The view will cost £9,000-per-season or £339 per-game and will come with come with Michelin star dining as Spurs look to blow away rivals, such as Arsenal and Chelsea, when they open their doors in 2018.
The tunnel view is one of many options for those with money to burn, but could offer fans the chance to see unique views of after game rows - with moments such as the 'Battle of Stamford Bridge' from last season coming to mind - where Spurs players were involved in post-match rows and aggression after their 2-2 draw with Chelsea.
Goal was offered access to experience the stadium in a virtual reality experience using a Playstation 4 and Oculus Rift headsets and fans will get the chance to get a feel for the stadium before they put their money down.
Tottenham's squad have all had a look inside the stadium, using virtual reality and Moussa Sissoko even got a little motion sick after putting on his headset. Hugo Lloris was one of many to have a better experience than Sissoko inside the headset.
"It is an interesting feeling to see the project of the stadium and it is great to see and feel what the fans will see in a few years time," said the Tottenham captain.
The stadium will have super-fast wifi access and both a grass pitch, for football, and an artificial surface, as they enter into a partnership with the NFL to host three games in London.

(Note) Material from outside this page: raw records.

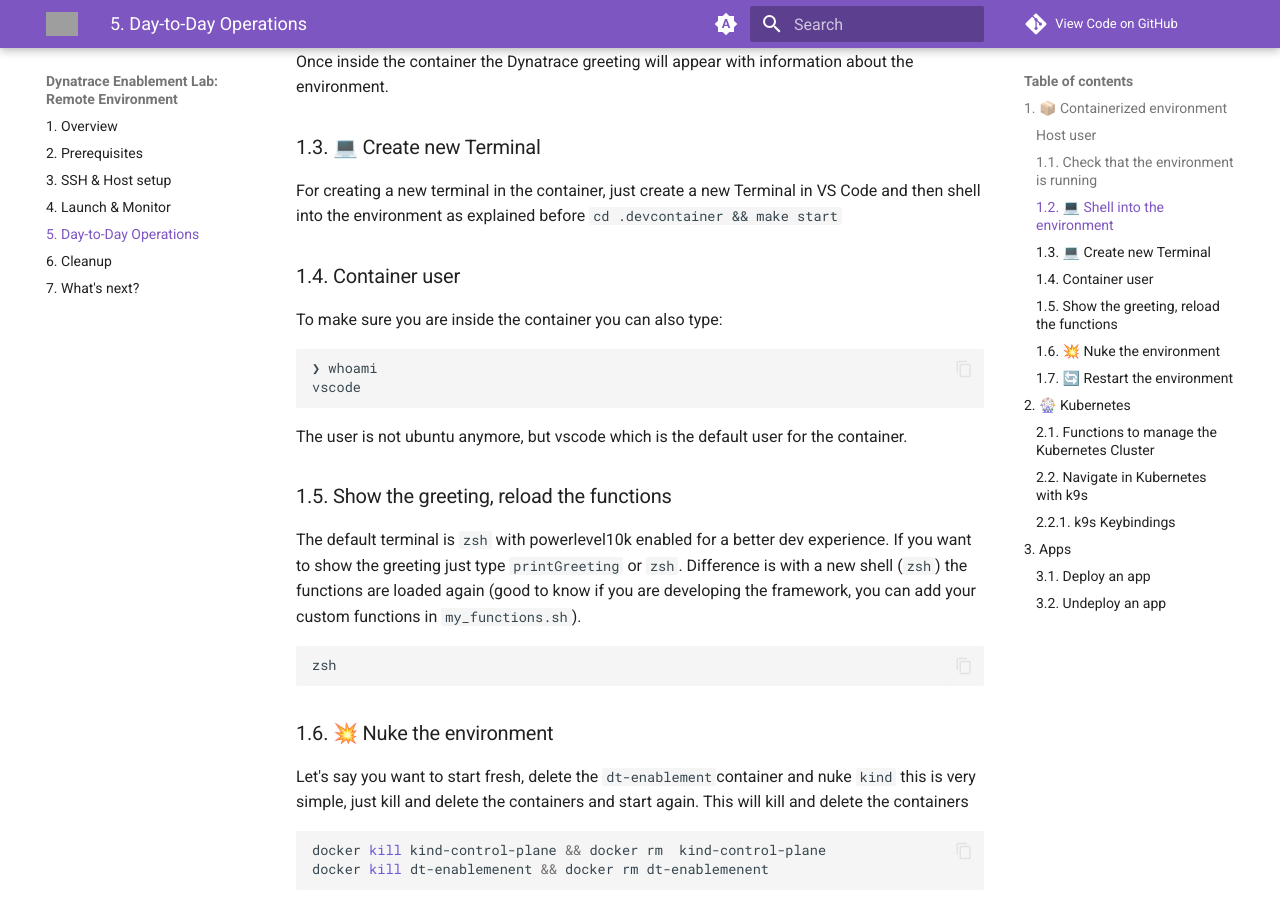
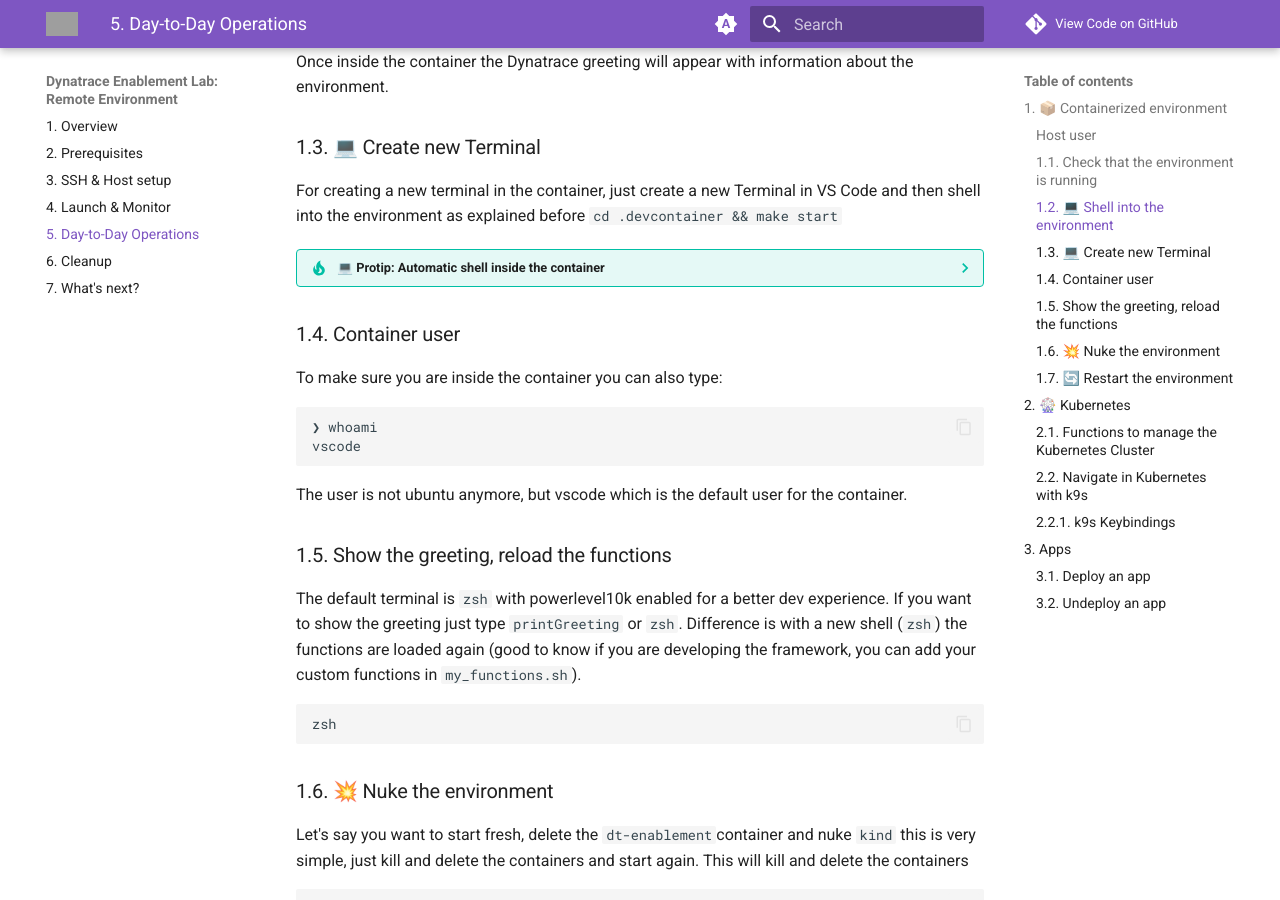
Before and after one commit to danatrace/remote-environment, an MkDocs documentation site: the page built from docs/day2day.md, in a window 1280 px wide and 900 px high, scrolled down 1170 px. Built offline with MkDocs 1.6.1 and Material for MkDocs 9.7.7, drawn with Linux system fonts in a browser that asks for light colours; comment, search, counter and statistics services are not loaded; part of the change alters nothing that is shown; some of the changed text lies outside the part shown; grey boxes are pictures that could not be loaded.

Commit message:
Shell in container protip

````diff
--- a/docs/day2day.md
+++ b/docs/day2day.md
@@ -44,6 +44,36 @@ When you shell into the environment, the `make start` command will check if a co
 ### 1.3. 💻 Create new Terminal
 
 For creating a new terminal in the container, just create a new Terminal in VS Code and then shell into the environment as explained before `cd .devcontainer && make start`
+
+
+??? tip " 💻 Protip: Automatic shell inside the container"
+    So you don't have to type every time you create a new terminal `cd .devcontainer && make start`, in VS Code you can add a setting for the Terminal so that it does this every time you launch the terminal.
+
+    This repository has the setting added for you, it can be found under `.vscode/settings.json`
+
+    ```{ title=".vscode/settings.json" linenums="1" .json .copy }
+    {
+    "terminal.integrated.profiles.linux": {
+        "Shell in container": {
+        "path": "bash",
+        "args": [
+            "-c",
+            "cd .devcontainer && make start; exec bash"
+        ]
+        }
+      }
+    //, "terminal.integrated.defaultProfile.linux": "Shell in container"
+    }
+    ```
+    On the terminal tab, click on the `v` icon, and select the profile "Shell in container", this will either shell in the active running container, start it if it has been stopped or create a new one if it does not exist.
+
+    If you remove the comment on line 11, it will make it the default profile (only for this VS Code workplace) so you shell into the container on every "New Terminal"
+
+    ![shellcontainer](img/shellcontainer.png)
+
+
+
+
 
 ### 1.4. Container user
 To make sure you are inside the container you can also type:
@@ -138,20 +168,20 @@ The enablement brings a repository of applications that can be deployed easily i
 Use any of the listed numbers, characters, or names. For example, to deploy astroshop, you can run:
 
 ```bash
-deployApps 2
+deployApp 2
 # or
-deployApps b
+deployApp b
 # or
-deployApps astroshop
+deployApp astroshop
 ```
 ### 3.2. Undeploy an app
 
 Add `-d` (for delete) as an extra argument:
 
 ```bash
-deployApps 2 -d
+deployApp 2 -d
 # or
-deployApps astroshop -d
+deployApp astroshop -d
 ```
 
 ![apps](img/deployapp.png)
````
Also changed, not shown: docs/img/shellcontainer.png (added).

It will also offer a Member's Club, called the H Club, private boxes and more as they aim to recoup their investment into their biggest ever project. The club believe they have balanced the need to maintain a good atmosphere, a problem which plagues West Ham in the London Stadium, while also offering ways to bring in wealthier football fans.
Spurs will become the first club to have a stadium with an onsite micro-brewery and an in-house bakery as they will produce one million pints of craft beer a year and deliver it straight to the fans inside.
As with all major projects, Spurs have had to prove it will benefit the local area and they believe 3,500 jobs will be created when the stadium is built and will cost them around £750 million.
Daniel Levy, the chairman of Tottenham Hotspur is delighted with the attention to detail shown in the project as the stadium gets built up around the club's current ground, White Hart Lane.
“We believe our new stadium will redefine sports and entertainment experiences," He said. "We have travelled to some of the best venues in the world to ensure no stone is left unturned in order to deliver experiences that are unparalleled for all our visitors.
"It will provide the world-class facilities our players and fans deserve and bring much needed regeneration to the local area.”